The Community Sanitation and Recycling Organization (CSARO) is a Cambodian community development organization that has specialized in solid waste management initiatives among low-income urban communities since its founding in 1997. The CSARO mission is to improve the environmental and living conditions in slums in Cambodia by improving the working conditions of the many thousands of community members who make a living from waste picking. CSARO has established a Mobile Outreach Programme (educating young waste pickers on safe health and hygiene practices), an Urban Community Development Programme (capacity building for policymakers and community members) and a Solid Waste Management Program (educating workers in the waste industry on composting and recycling) in numerous urban communities across Cambodia.

Website: http://csaro.org
Director: Heng Yon Kora

Enda Viet Nam Logo


The Environment and Development Action in the Third World (ENDA) in Viet Nam is one of 14 branches worldwide (with headquarters established in Dakar, Senegal in 1972). The NGO was initially a joint initiative of the United Nations Environmental Program, the African Institute for Economic Development and Planning and the Swedish International Development Agency. ENDA Viet Nam promotes poverty reduction in low-income and disadvantaged communities through a Community Development Fund, by installing community-based solid waste management systems and by working for better housing and infrastructure in low-income urban settlements. In recent years, ENDA Viet Nam has contributed to studies and projects aimed at improving the quality of life for waste pickers and recyclers in Ho Chi Minh City.

Website: www.endavn.org.vn



The Sevanatha Urban Resource Center is an expansive local NGO in Sri Lanka that specializes in improving the living environment of urban low-income communities through community-based resource management programmes and by helping communities build better infrastructure and housing. The work of Sevanatha has a strong focus on environmental management and on integrating participatory elements into projects to live up to its overall vision of empowering urban communities and alleviating poverty. Sevanatha introduced the concept of composting and the 3Rs through several solid waste management projects in Colombo, Kotte, Dehiwala–Mount Lavinia, Negombo, Matale, Nuwara Eliya and Kalmunai. The organization pioneered the introduction of home compost bins in 1997 and has relayed this experience to various NGO partners in the Asia region.

Website: www.sevanatha.org.lk
Director: K. A. Jayaratne

Wasteconcern logo

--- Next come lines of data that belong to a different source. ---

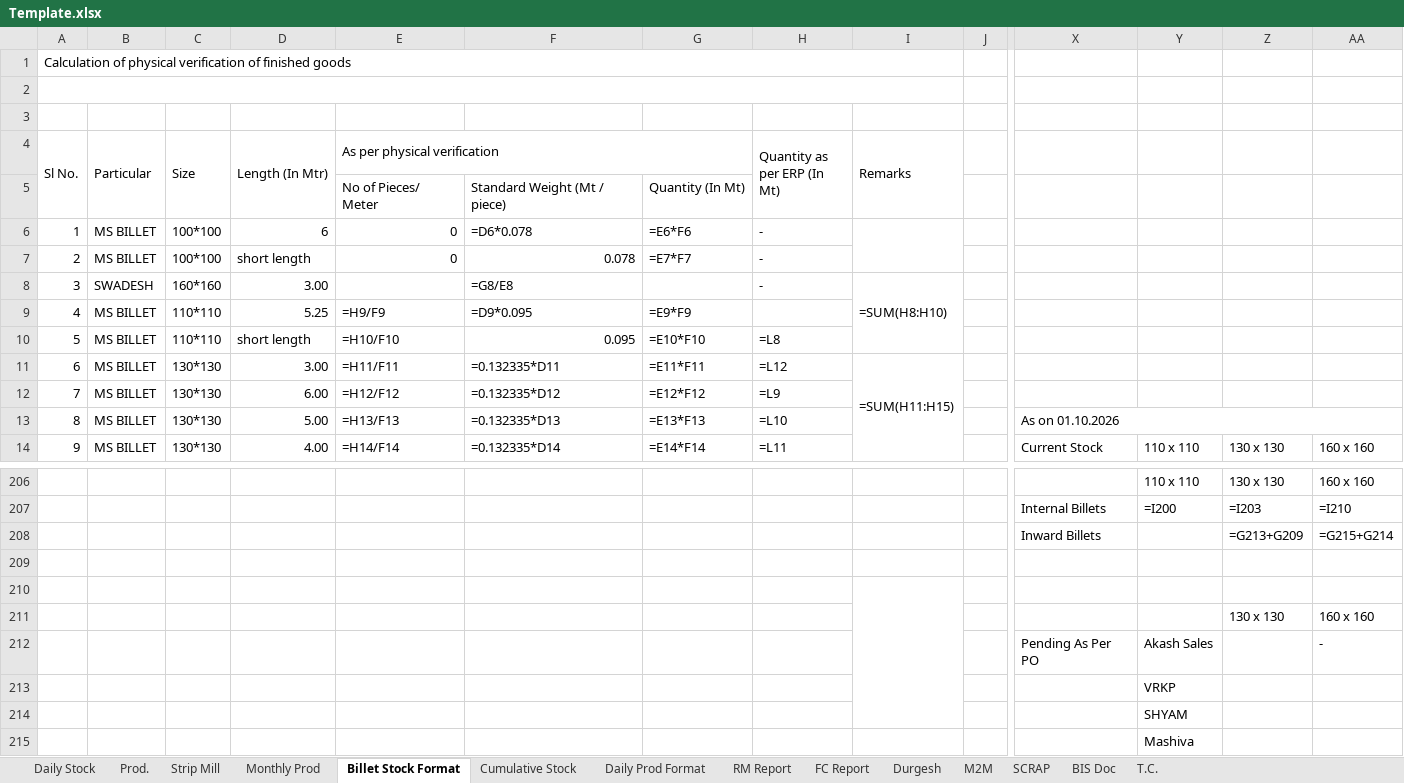
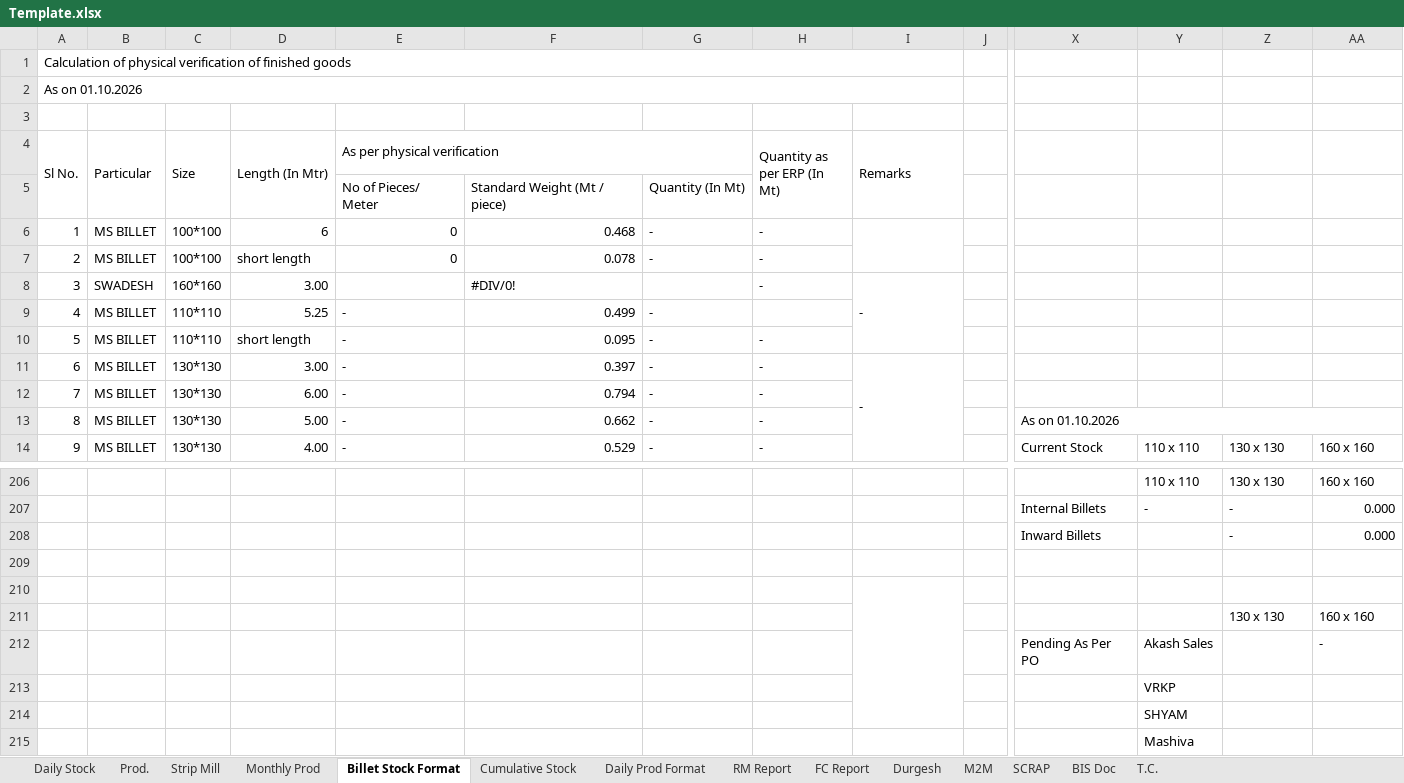
Before and after one commit to mishrachemist/mishrachemist.github.io, an Excel workbook: formats/Template.xlsx, sheet Billet Stock Format, drawn as a sheet; only a part is shown, gaps mark what is left out; values as stored, in another font and other column widths than the file's, no cell formats; formulas without a stored value are shown as written; removed rows and columns are numbered as before the commit, all else as after; rows hold the shown columns only; the diff covers the shown part only; the diff names each change by its address in the sheet, - before the commit and + after, or states it on an @@ line.

```diff
--- a/formats/Template.xlsx (sheet Billet Stock Format)
+++ b/formats/Template.xlsx (sheet Billet Stock Format)
-A2 (Sl No.): (empty)
+A2 (Sl No.): As on 01.10.2026
-F6: =D6*0.078
+F6: 0.468
-G6: =E6*F6
+G6: -
-G7: =E7*F7
+G7: -
-F8: =G8/E8
+F8: #DIV/0!
-I8 (Remarks): =SUM(H8:H10)
+I8 (Remarks): -
-E9 (As per physical verification): =H9/F9
+E9 (As per physical verification): -
-F9: =D9*0.095
+F9: 0.499
-G9: =E9*F9
+G9: -
-E10 (As per physical verification): =H10/F10
+E10 (As per physical verification): -
-G10: =E10*F10
+G10: -
-H10 (Quantity as per ERP (In Mt)): =L8
+H10 (Quantity as per ERP (In Mt)): -
-E11 (As per physical verification): =H11/F11
+E11 (As per physical verification): -
-F11: =0.132335*D11
+F11: 0.397
-G11: =E11*F11
+G11: -
-H11 (Quantity as per ERP (In Mt)): =L12
+H11 (Quantity as per ERP (In Mt)): -
-I11 (Remarks): =SUM(H11:H15)
+I11 (Remarks): -
-E12 (As per physical verification): =H12/F12
+E12 (As per physical verification): -
-F12: =0.132335*D12
+F12: 0.794
-G12: =E12*F12
+G12: -
-H12 (Quantity as per ERP (In Mt)): =L9
+H12 (Quantity as per ERP (In Mt)): -
-E13 (As per physical verification): =H13/F13
+E13 (As per physical verification): -
-F13: =0.132335*D13
+F13: 0.662
-G13: =E13*F13
+G13: -
-H13 (Quantity as per ERP (In Mt)): =L10
+H13 (Quantity as per ERP (In Mt)): -
-E14 (As per physical verification): =H14/F14
+E14 (As per physical verification): -
-F14: =0.132335*D14
+F14: 0.529
-G14: =E14*F14
+G14: -
-H14 (Quantity as per ERP (In Mt)): =L11
+H14 (Quantity as per ERP (In Mt)): -
-row 207:  |  |  |  |  |  |  |  |  |  | Internal Billets | =I200 | =I203 | =I210
-row 208:  |  |  |  |  |  |  |  |  |  | Inward Billets |  | =G213+G209 | =G215+G214
+row 207:  |  |  |  |  |  |  |  |  |  | Internal Billets | - | - | 0.000
+row 208:  |  |  |  |  |  |  |  |  |  | Inward Billets |  | - | 0.000
```
Also changed, not shown: other rows of this sheet, sheet BIS Doc, sheet T.C., sheet Prod., sheet Daily Prod Format, sheet RM Report, sheet FC Report, 5 more sheets, cell formats, hidden cells.
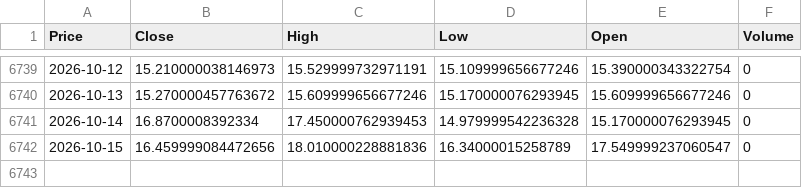
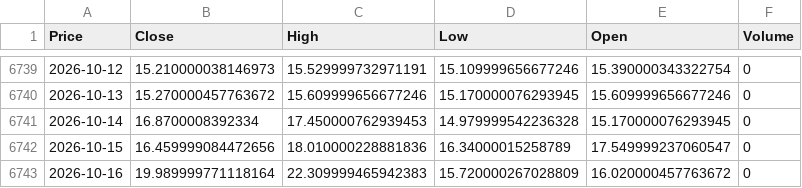
Before and after one commit to newyorkwoo/buyStock, a CSV file: public/data/raw/vix_2000.csv, drawn as a sheet; only a part is shown, gaps mark what is left out; the diff names each change by its address in the sheet, - before the commit and + after, or states it on an @@ line.

```diff
--- a/public/data/raw/vix_2000.csv
+++ b/public/data/raw/vix_2000.csv
+row 6743: 2026-10-16 | 19.989999771118164 | 22.309999465942383 | 15.720000267028809 | 16.020000457763672 | 0
```
Also changed, not shown: public/data/raw/nasdaq_2000.csv.
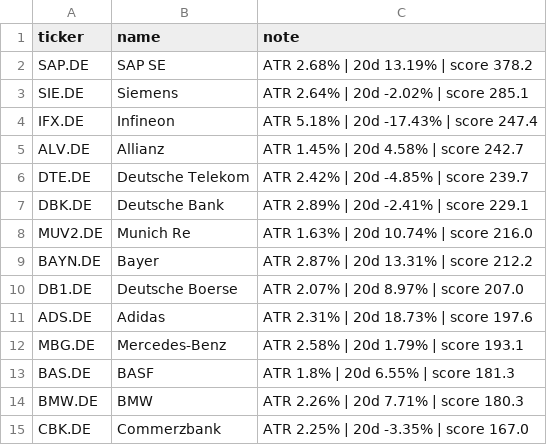
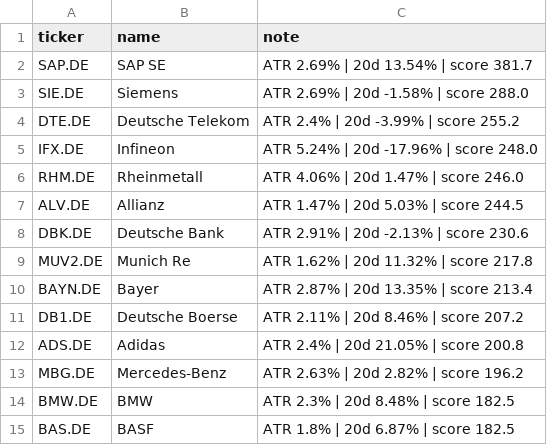
Before and after one commit to amaccountant/swing-agent, a CSV file: watchlist.csv, drawn as a sheet.

```diff
--- a/watchlist.csv
+++ b/watchlist.csv
@@ -1,15 +1,15 @@
 ticker,name,note
-SAP.DE,SAP SE,ATR 2.68% | 20d 13.19% | score 378.2
-SIE.DE,Siemens,ATR 2.64% | 20d -2.02% | score 285.1
-IFX.DE,Infineon,ATR 5.18% | 20d -17.43% | score 247.4
-ALV.DE,Allianz,ATR 1.45% | 20d 4.58% | score 242.7
-DTE.DE,Deutsche Telekom,ATR 2.42% | 20d -4.85% | score 239.7
-DBK.DE,Deutsche Bank,ATR 2.89% | 20d -2.41% | score 229.1
-MUV2.DE,Munich Re,ATR 1.63% | 20d 10.74% | score 216.0
-BAYN.DE,Bayer,ATR 2.87% | 20d 13.31% | score 212.2
-DB1.DE,Deutsche Boerse,ATR 2.07% | 20d 8.97% | score 207.0
-ADS.DE,Adidas,ATR 2.31% | 20d 18.73% | score 197.6
-MBG.DE,Mercedes-Benz,ATR 2.58% | 20d 1.79% | score 193.1
-BAS.DE,BASF,ATR 1.8% | 20d 6.55% | score 181.3
-BMW.DE,BMW,ATR 2.26% | 20d 7.71% | score 180.3
-CBK.DE,Commerzbank,ATR 2.25% | 20d -3.35% | score 167.0
+SAP.DE,SAP SE,ATR 2.69% | 20d 13.54% | score 381.7
+SIE.DE,Siemens,ATR 2.69% | 20d -1.58% | score 288.0
+DTE.DE,Deutsche Telekom,ATR 2.4% | 20d -3.99% | score 255.2
+IFX.DE,Infineon,ATR 5.24% | 20d -17.96% | score 248.0
+RHM.DE,Rheinmetall,ATR 4.06% | 20d 1.47% | score 246.0
+ALV.DE,Allianz,ATR 1.47% | 20d 5.03% | score 244.5
+DBK.DE,Deutsche Bank,ATR 2.91% | 20d -2.13% | score 230.6
+MUV2.DE,Munich Re,ATR 1.62% | 20d 11.32% | score 217.8
+BAYN.DE,Bayer,ATR 2.87% | 20d 13.35% | score 213.4
+DB1.DE,Deutsche Boerse,ATR 2.11% | 20d 8.46% | score 207.2
+ADS.DE,Adidas,ATR 2.4% | 20d 21.05% | score 200.8
+MBG.DE,Mercedes-Benz,ATR 2.63% | 20d 2.82% | score 196.2
+BMW.DE,BMW,ATR 2.3% | 20d 8.48% | score 182.5
+BAS.DE,BASF,ATR 1.8% | 20d 6.87% | score 182.5
```
Also changed, not shown: 3 other files.
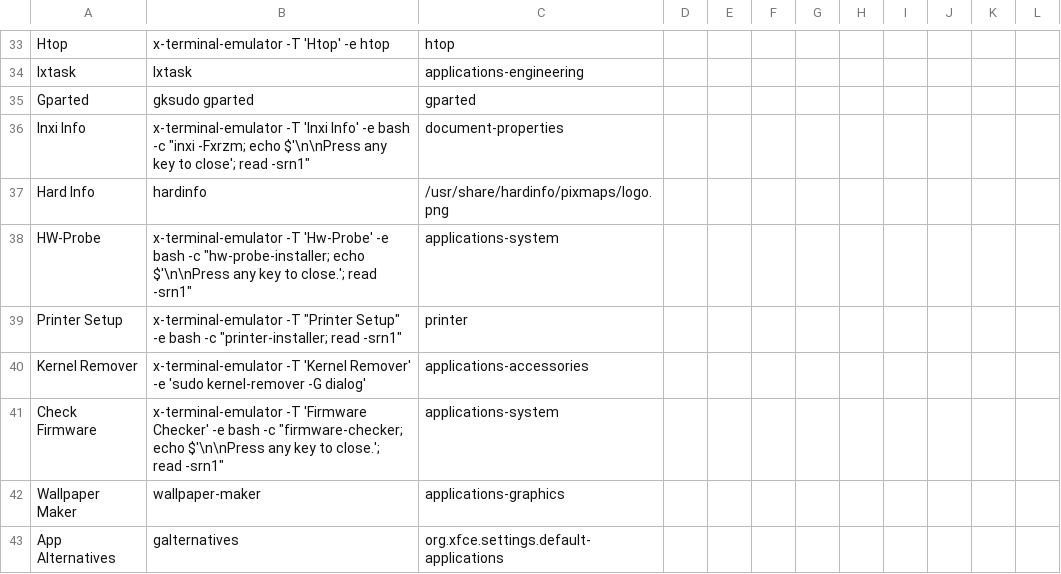
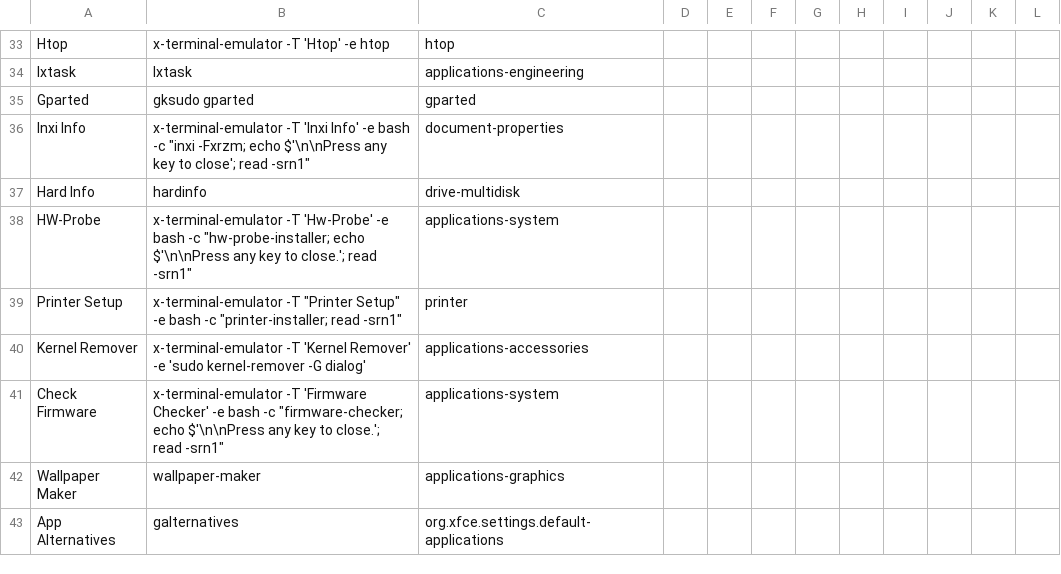
Before and after one commit to sleekmason/Lilidog-Minimal-Bookworm, a CSV file: config/includes.chroot_after_packages/etc/skel/.config/jgmenu/prepend.csv, drawn as a sheet; only a part is shown, gaps mark what is left out.

```diff
--- a/config/includes.chroot_after_packages/etc/skel/.config/jgmenu/prepend.csv
+++ b/config/includes.chroot_after_packages/etc/skel/.config/jgmenu/prepend.csv
@@ -36,3 +36,3 @@ Gparted,            gksudo gparted,                   gparted
 Inxi Info,          x-terminal-emulator -T 'Inxi Info' -e bash -c "inxi -Fxrzm; echo $'\n\nPress any key to close'; read -srn1",   document-properties
-Hard Info,          hardinfo,                         /usr/share/hardinfo/pixmaps/logo.png
+Hard Info,          hardinfo,                         drive-multidisk
 HW-Probe,           x-terminal-emulator -T 'Hw-Probe' -e bash -c "hw-probe-installer; echo $'\n\nPress any key to close.'; read -srn1",  applications-system
```
Also changed, not shown: 1 other file.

Waste Concern was founded in 1995 on a vision of turning waste products into valuable resources. The Bangladesh NGO focuses on such environmental aspects of sustainable development as waste management, recycling and the use of renewable energies and provides research support and consultation services for projects relevant to its mission. Waste Concern pioneered the concept of an integrated resource recovery centre (IRRC) – a simple but inventive initiative that uses the large availability of organic waste in developing communities to produce high-quality, marketable organic compost while mitigating the harmful effects that poor waste management practices can have on the environment. The benefits of this concept have inspired the replication of the IRRC model in several countries across the Asia–Pacific region. Waste Concern also integrates the 3R concept in many of its training and education initiatives and works with government agencies, international partners and NGOs to improve skills capacity among individuals that can work towards alleviating poverty in disadvantaged urban communities.

Website: www.wasteconcern.org
Director: A. H. Md. Maqsood Sinha and Iftekhar Enayetullah